• Statistical summation. For objects of a low threshold of visibility, there is a greater probability that photons from the object will be detected by at least one of two detectors (in this case, eyes) than by a single detector. If the probability of detection in one detector is just over 0.5, then the probability of detection in both is indeed approximately 1.4 times greater. For example, for a detection probability of 0.6 in one detector, the probability of detection in one of two identical detectors is given by:

P(Both) = P(Right) OR P(Left) - (P(Right) AND P(Left)) = 0.6 + 0.6 - (0.6 x 0.6) = 0.84 0.84/0.6 = 1.4

• Physiological summation. This is essentially an improvement of signal-to-noise ratio (SNR). The signals from each eye are added, but the random neural noise is partially canceled. If the noise is random, the resulting improvement in SNR will be V2, or approximately 1.4.

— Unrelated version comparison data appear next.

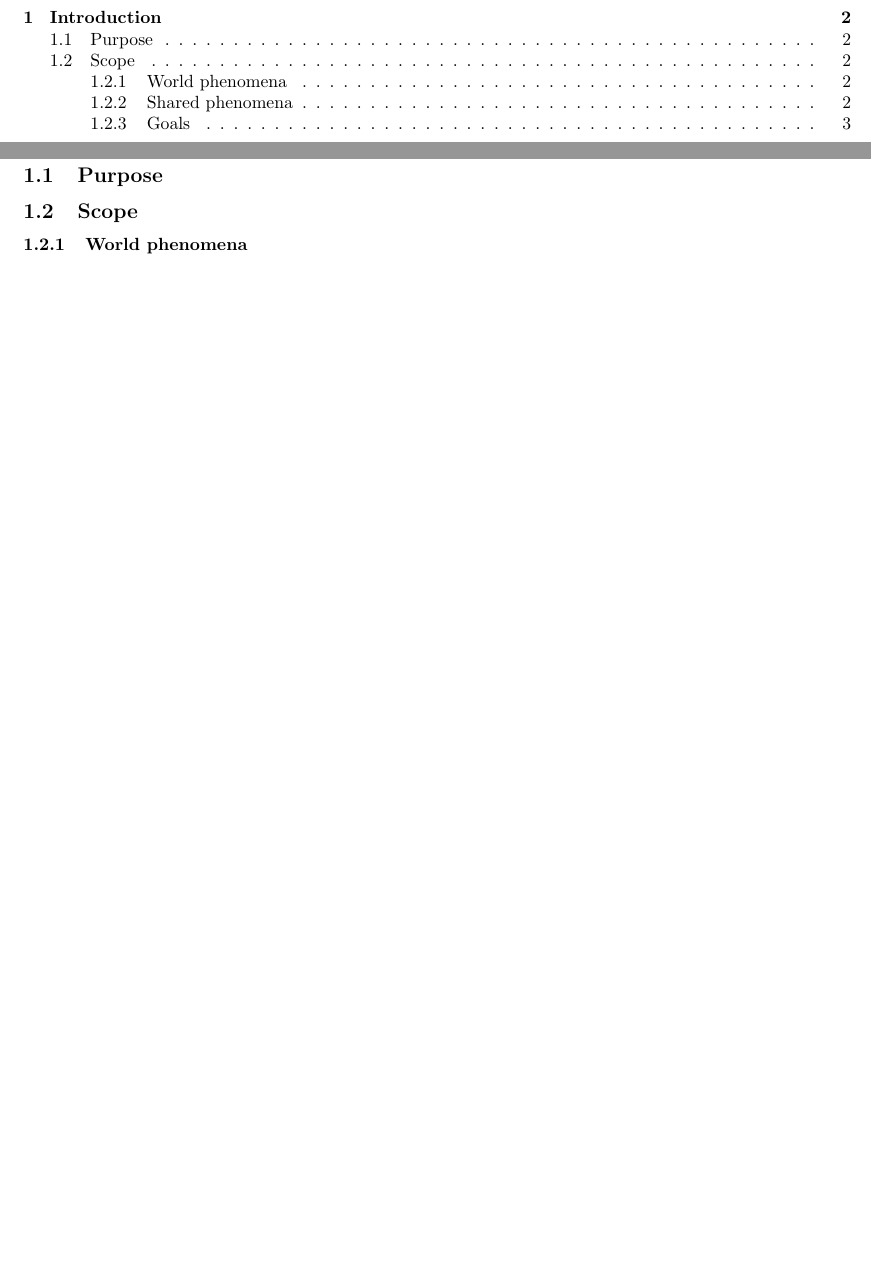
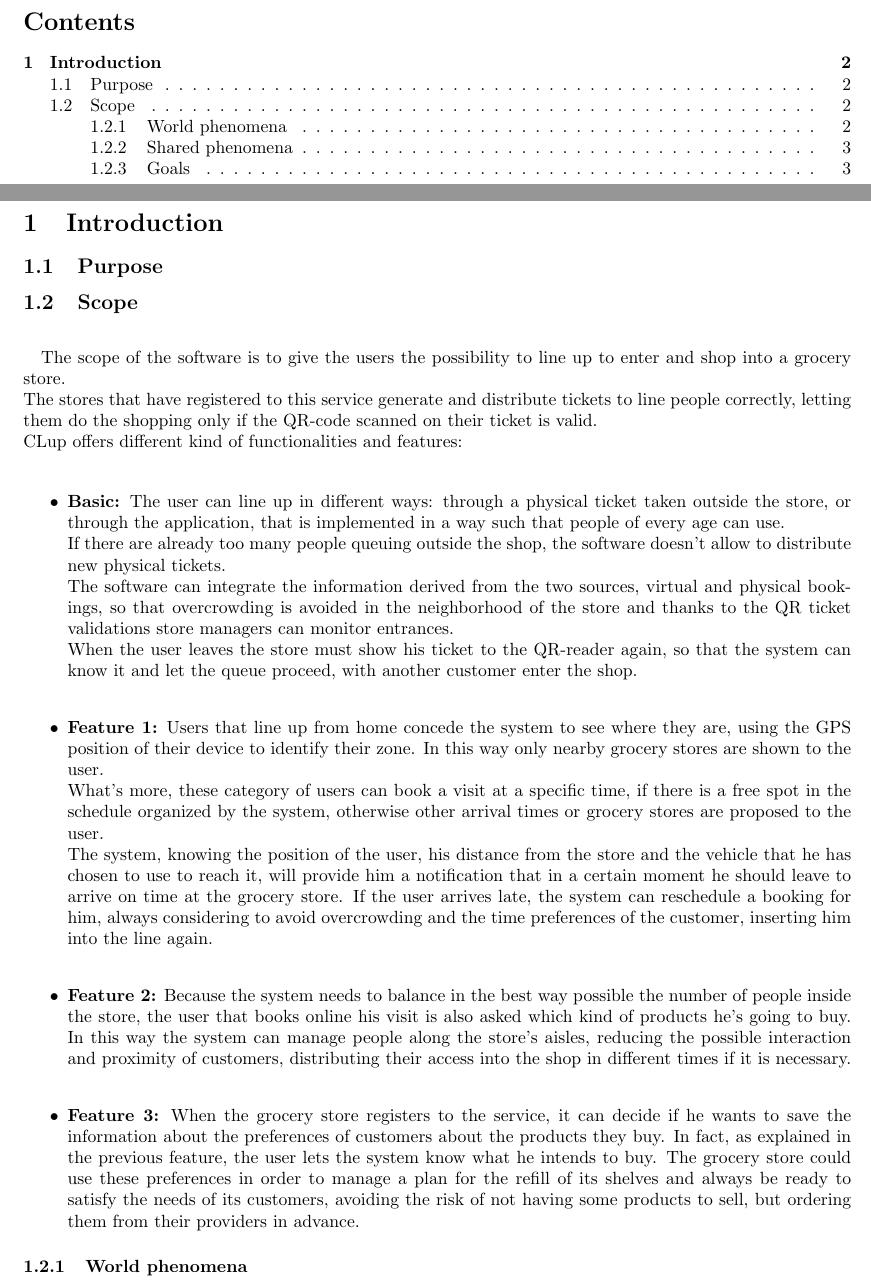
Before and after one commit to antonio-ercolani/CLup-RASD-DD, a LaTeX document (RASD/RASD.tex): two parts of pages 2 and 3 of 4, joined at a grey line, cut at the place of the change, the shorter picture padded with empty space. Compiled offline with pdfLaTeX.

Commit message:
Added Scope section
Added the scope section describing the main functionalities and features of the software to be

```diff
--- a/RASD/RASD.tex
+++ b/RASD/RASD.tex
@@ -40,6 +40,36 @@
 	\subsection{Purpose}
 
 	\subsection{Scope}
+
+		\begin{paragraph}
+			\newline
+				The scope of the software is to give the users the possibility to line up to enter and shop into a grocery store.\\
+				The stores that have registered to this service generate and distribute tickets to line people correctly, letting them do the shopping only if the QR-code scanned on their ticket is valid.\\
+				CLup offers different kind of functionalities and features:\\
+
+			\begin{itemize}
+			\item \textbf{Basic:}
+				The user can line up in different ways: through a physical ticket taken outside the store, or through the application, that is implemented in a way such that people of every age can use. \\
+				If there are already too many people queuing outside the shop, the software doesn’t allow to distribute new physical tickets. \\
+				The software can integrate the information derived  from the two sources, virtual and physical bookings, so that overcrowding is avoided in the neighborhood of the store and thanks to the QR ticket validations store managers can monitor entrances. \\
+				When the user leaves the store must show his ticket to the QR-reader again, so that the system can know it and let the queue proceed, with another customer enter the shop.\\
+
+			\item \textbf{Feature 1:}
+				Users that line up from home concede the system to see where they are, using the GPS position of their device to identify their zone. In this way only nearby grocery stores are shown to the user.\\
+				What’s more, these category of users can book a visit at a specific time, if there is a free spot in the schedule organized by the system, otherwise other arrival times or grocery stores are proposed to the user.\\
+				The system, knowing the position of the user, his distance from the store and the vehicle that he has chosen to use to reach it, will provide him a notification that in a certain moment he should leave to arrive on time at the grocery store. If the user arrives late, the system can reschedule a booking for him, always considering to avoid overcrowding and the time preferences of the customer, inserting him into the line again.\\
+
+			\item  \textbf{Feature 2:}
+				Because the system needs to balance in the best way possible the number of people inside the store, the user that books online his visit is also asked which kind of products he’s going to buy. In this way the system can manage people along the store’s aisles, reducing the possible interaction and proximity of customers, distributing their access into the shop in different times if it is necessary.  \\
+
+			\item  \textbf{Feature 3:}
+				When the grocery store registers to the service, it can decide if he wants to save the information about the preferences of customers about the products they buy. In fact, as explained in the previous feature, the user lets the system know what he intends to buy. The grocery store could use these preferences in order to manage a plan for the refill of its shelves and always be ready to satisfy the needs of  its customers, avoiding the risk of not having some products to sell, but ordering them from their providers in advance.
+
+			\end{itemize}
+
+
+		\end{paragraph}
+
 		\subsubsection{World phenomena}
 
 			\begin{tabular}{|c|l|}
```
Also changed, not shown: RASD/RASD.pdf.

The consequence of binocular summation is that, with two eyes, we experience an improvement in both acuity of vision and in contrast. This is apparent when we have our eyes tested by an optometrist, where we notice that the eye chart is easier to read with both eyes than with one eye alone. It is easy to demonstrate this with binoculars: find an object that you can only just detect, or a double star that you can only just split, with both eyes, then cap each objective in turn. You may even notice it while reading this page! However, this is only true for well-corrected vision; if the image in one eye is sufficiently degraded, then the consequence is that binocular vision is degraded to below the performance for the good eye. This obviously has implications for when we use binoculars.

Another bonus of using two eyes is stereopsis. Although astronomical objects are obviously far too distant for them to be seen with true stereoscopic vision, when we use both eyes, there is an illusion of stereoscopic vision that enhances the aesthetic attributes of many objects. I find this effect particularly apparent with rich open clusters, especially when there are stars of obviously different colors.

Lastly, when you observe with two eyes one eye sees the small part of the field of the other eye that is obliterated by the blind spot, the location on the retina where the optic nerve enters the eye. In this sense, the binocular can be said to give a more complete view than single-eye observing.